UW’s mission, the Wisconsin Idea, is its sacred text. I truly laughed out loud at the Washington Post’s report that “Walker tried — unsuccessfully — to change the wording … in 2015, dropping ‘search for truth’ and ‘improve the human condition’ and replacing them with ‘meet the state’s workforce needs.’” Where are we, Brave New World? Harry Potter, where Voldemort’s cronies take over Hogwarts? When we divest from the study — nay, the luxury — of human introspection, in favor of cultivating machines primarily of efficiency, the ending’s already given way.

UWSP is a central Wisconsin stronghold. Its cuts would bear pronounced local effects. Eliminating humanities programs restricts freshmen. UWSP’s humanities cut increases investment in more-practical majors — to attract more freshmen a la Walker Amendment.

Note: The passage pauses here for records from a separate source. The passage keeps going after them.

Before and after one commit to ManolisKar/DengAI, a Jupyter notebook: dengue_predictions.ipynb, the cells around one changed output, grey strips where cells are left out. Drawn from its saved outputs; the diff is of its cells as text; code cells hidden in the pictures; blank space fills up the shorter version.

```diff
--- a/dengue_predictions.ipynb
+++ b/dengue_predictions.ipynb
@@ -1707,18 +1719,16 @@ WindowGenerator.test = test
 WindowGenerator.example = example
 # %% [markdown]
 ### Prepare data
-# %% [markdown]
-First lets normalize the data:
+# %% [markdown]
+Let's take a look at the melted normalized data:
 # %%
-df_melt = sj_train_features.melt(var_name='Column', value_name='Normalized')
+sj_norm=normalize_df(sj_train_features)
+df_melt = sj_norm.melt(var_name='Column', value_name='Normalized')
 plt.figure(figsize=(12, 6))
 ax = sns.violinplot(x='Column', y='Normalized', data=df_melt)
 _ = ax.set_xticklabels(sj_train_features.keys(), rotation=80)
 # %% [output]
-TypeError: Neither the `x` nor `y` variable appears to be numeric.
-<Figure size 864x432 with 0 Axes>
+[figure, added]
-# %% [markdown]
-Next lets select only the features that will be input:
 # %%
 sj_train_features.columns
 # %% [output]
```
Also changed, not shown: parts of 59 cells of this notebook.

This may backfire because the target demographic could just go to technical, vocational or trade schools. They may get the same or better exposure and apprenticeships, and spend much less money while they’re at it. It’s even easier to make that decision without UWSP’s heavily endangered academic array.

But UWSP certainly isn’t alone. Everyone’s unsure of their humanities, even wealthy Ivies. There’s reason to worry about enrollment numbers, a very pronounced reality everywhere, but the problem’s crux lies off campus.

We need humanities majors. Last week, the Conference on Jewish Material Claims against Germany released a survey reporting sickening statistics. In a follow up on the survey by The New York Times, the article said, “Thirty-one percent of Americans, and 41 percent of millennials, believe that two million or fewer Jews were killed in the Holocaust; the actual number is around six million. Forty-one percent of Americans, and 66 percent of millennials, cannot say what Auschwitz was. And 52 percent of Americans wrongly think Hitler came to power through force.”

This shortcoming is inexcusable — and it’s here because of the gaping difference between where humanities education is and where it should be. It’s a very real consequence. As philosopher George Santayana said, “Those who cannot remember the past are condemned to repeat it.” We can never forget.

UWSP’s humanities students remain vocal, resilient and generally valiant despite impending program cuts. Olivia De Valk, an Appleton native and UWSP senior in English, deeply advocates for the humanities. “It’s really important for universities to champion their humanities and their liberal arts educations, because no one outside of the university is really going to do that.”

My challenge to you is to do it. I believe in humanity — and in our humanities. I want to live in a village that takes all kinds.